In the Buena Vista village in the El Paraíso department, women who had graduated from high school and university, whose professions included nursing assistants and farmers, have returned to their first love: coffee production. “I worked in a private school in Tegucigalpa. I earned a living, but the cost of living was higher. I did the math and realised that I had more money left over from coffee, so my husband and I returned to the countryside,” commented Katy Moncada, president of the “Women in Action” Farmer’s Association (Empresa Asociativa Campesina). 

Women in Action is made up of 16 women and 7 men.

“Because of economic problems, I thought about leaving the country after the 2017 harvest,” commented Diana Moncada. They had problems with drying and selling. “We sold to an intermediary, at the price he wanted. We saw that the scale he used gave him 8 pounds free for every 100 pounds,” concluded Katy. Moreover, climate change was a constant threat. “If we hadn’t done the pruning and fertilization we had learned about with PROGRESA, the drought would have lowered our yield to 222,7kg/ha,” noted Diana.

Berta Jarquín achieved yields of 1336 kg/ha, for which she was awarded the prize of best female producer in the department.

The fact that Pamela Moncada received a diploma in cupping helped her with marketing. “We have a clean cup. We have received as much as 87 points,” she explained.
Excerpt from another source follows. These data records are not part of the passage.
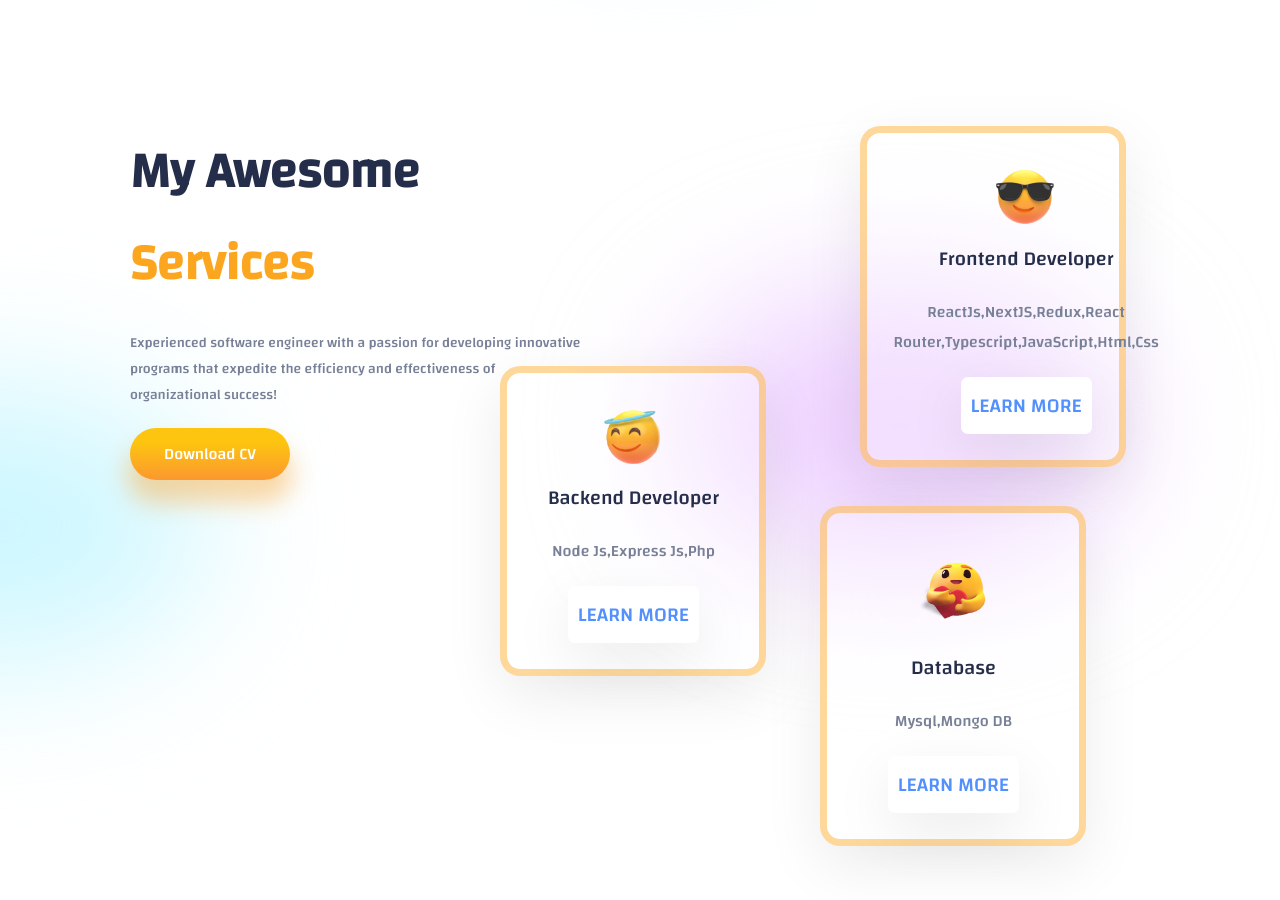
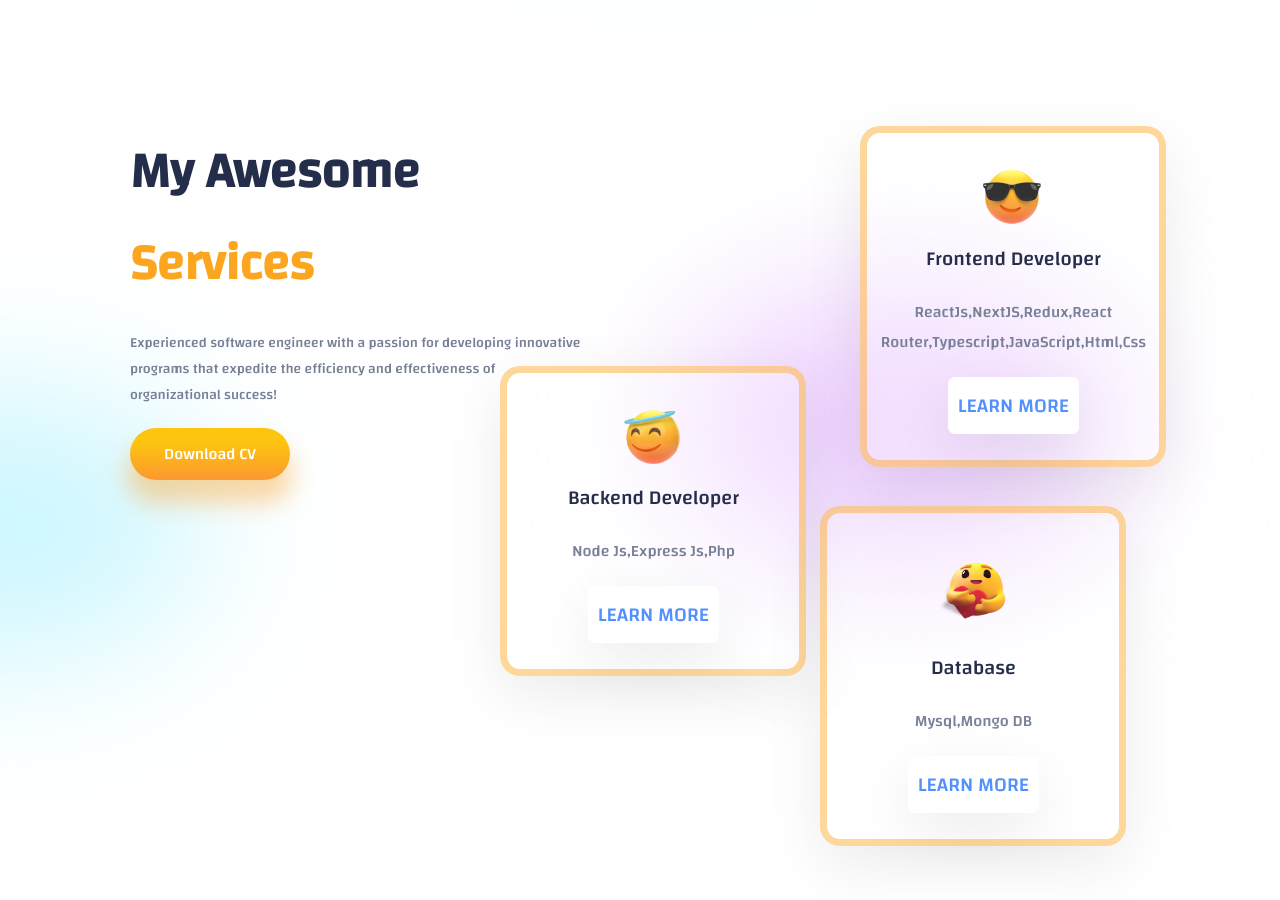
Before and after one commit to sonukumar77/my-react-portfolio, a React (Create React App) app: page / in a window 1280 px wide. Shown: the part 880-1780 px from the top of the page. Built offline with nearby package versions, Linux system fonts and the light colour scheme.

Commit message:
Update Card.css

```diff
--- a/src/components/Card/Card.css
+++ b/src/components/Card/Card.css
@@ -1,10 +1,9 @@
 
 .card{
-    width: 10rem;
+    width: 12rem;
     position: absolute;
     display: flex;
     flex-direction: column;
-    flex-wrap:wrap;
     align-items: center;
     gap: 1rem;
     text-align: center;
```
This improvement in quality has permitted the sale of 7.9 tons of dry pergamino coffee to an exporter. They are so enterprising that they produced organic Bokashi compost from coffee pulp. They also trained coffee producers in their region using the Farm Field School methodology. Achieving good bean quality required a co-investment with PROGRESA. “We contributed 40% of the cost of 10 solar dryers, and in two years we will contribute to capitalising the organisation with 1706 USD,” stated Ena Moncada.

Thanks to the support from PROGRESA and the farmers association “Women in Action”, we are less susceptible to climate change and local intermediaries. “Before, the business was only a name. Now, we negotiate with exporters based on what international prices will be, because they are concerned about the quality,” added Katy.